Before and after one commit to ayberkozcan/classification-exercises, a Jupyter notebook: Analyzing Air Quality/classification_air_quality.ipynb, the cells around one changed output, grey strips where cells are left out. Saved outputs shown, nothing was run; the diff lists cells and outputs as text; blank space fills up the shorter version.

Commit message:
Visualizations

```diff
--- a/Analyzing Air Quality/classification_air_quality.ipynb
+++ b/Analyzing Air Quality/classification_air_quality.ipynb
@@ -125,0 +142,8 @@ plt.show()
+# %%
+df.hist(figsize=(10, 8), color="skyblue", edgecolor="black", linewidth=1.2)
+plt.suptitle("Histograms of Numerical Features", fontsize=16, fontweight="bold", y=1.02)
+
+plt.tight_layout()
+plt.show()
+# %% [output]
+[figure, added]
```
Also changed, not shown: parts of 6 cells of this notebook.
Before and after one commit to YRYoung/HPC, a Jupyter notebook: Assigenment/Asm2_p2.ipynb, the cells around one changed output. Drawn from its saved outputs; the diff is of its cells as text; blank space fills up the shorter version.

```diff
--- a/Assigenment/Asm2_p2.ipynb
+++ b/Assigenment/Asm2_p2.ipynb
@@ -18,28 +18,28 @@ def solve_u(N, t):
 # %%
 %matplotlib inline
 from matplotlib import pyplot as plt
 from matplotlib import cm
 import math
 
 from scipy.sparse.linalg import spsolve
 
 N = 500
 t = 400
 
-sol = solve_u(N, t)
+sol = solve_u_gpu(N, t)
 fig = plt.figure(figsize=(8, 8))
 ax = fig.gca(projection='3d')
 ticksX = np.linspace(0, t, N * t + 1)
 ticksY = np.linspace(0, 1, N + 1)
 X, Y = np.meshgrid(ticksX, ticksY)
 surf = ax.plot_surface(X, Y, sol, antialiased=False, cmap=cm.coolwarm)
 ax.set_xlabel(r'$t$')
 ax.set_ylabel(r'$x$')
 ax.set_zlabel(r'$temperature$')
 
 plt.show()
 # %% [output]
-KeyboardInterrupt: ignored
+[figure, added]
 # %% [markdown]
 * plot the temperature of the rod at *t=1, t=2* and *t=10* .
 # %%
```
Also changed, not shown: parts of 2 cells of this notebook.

::::

ASSIGNED TASK
From the first entry above to the last, repeat everything exactly.

TASK ANSWER
Before and after one commit to ayberkozcan/classification-exercises, a Jupyter notebook: Analyzing Air Quality/classification_air_quality.ipynb, the cells around one changed output, grey strips where cells are left out. Saved outputs shown, nothing was run; the diff lists cells and outputs as text; blank space fills up the shorter version.

Commit message:
Visualizations

```diff
--- a/Analyzing Air Quality/classification_air_quality.ipynb
+++ b/Analyzing Air Quality/classification_air_quality.ipynb
@@ -125,0 +142,8 @@ plt.show()
+# %%
+df.hist(figsize=(10, 8), color="skyblue", edgecolor="black", linewidth=1.2)
+plt.suptitle("Histograms of Numerical Features", fontsize=16, fontweight="bold", y=1.02)
+
+plt.tight_layout()
+plt.show()
+# %% [output]
+[figure, added]
```
Also changed, not shown: parts of 6 cells of this notebook.
Before and after one commit to YRYoung/HPC, a Jupyter notebook: Assigenment/Asm2_p2.ipynb, the cells around one changed output. Drawn from its saved outputs; the diff is of its cells as text; blank space fills up the shorter version.

```diff
--- a/Assigenment/Asm2_p2.ipynb
+++ b/Assigenment/Asm2_p2.ipynb
@@ -18,28 +18,28 @@ def solve_u(N, t):
 # %%
 %matplotlib inline
 from matplotlib import pyplot as plt
 from matplotlib import cm
 import math
 
 from scipy.sparse.linalg import spsolve
 
 N = 500
 t = 400
 
-sol = solve_u(N, t)
+sol = solve_u_gpu(N, t)
 fig = plt.figure(figsize=(8, 8))
 ax = fig.gca(projection='3d')
 ticksX = np.linspace(0, t, N * t + 1)
 ticksY = np.linspace(0, 1, N + 1)
 X, Y = np.meshgrid(ticksX, ticksY)
 surf = ax.plot_surface(X, Y, sol, antialiased=False, cmap=cm.coolwarm)
 ax.set_xlabel(r'$t$')
 ax.set_ylabel(r'$x$')
 ax.set_zlabel(r'$temperature$')
 
 plt.show()
 # %% [output]
-KeyboardInterrupt: ignored
+[figure, added]
 # %% [markdown]
 * plot the temperature of the rod at *t=1, t=2* and *t=10* .
 # %%
```
Also changed, not shown: parts of 2 cells of this notebook.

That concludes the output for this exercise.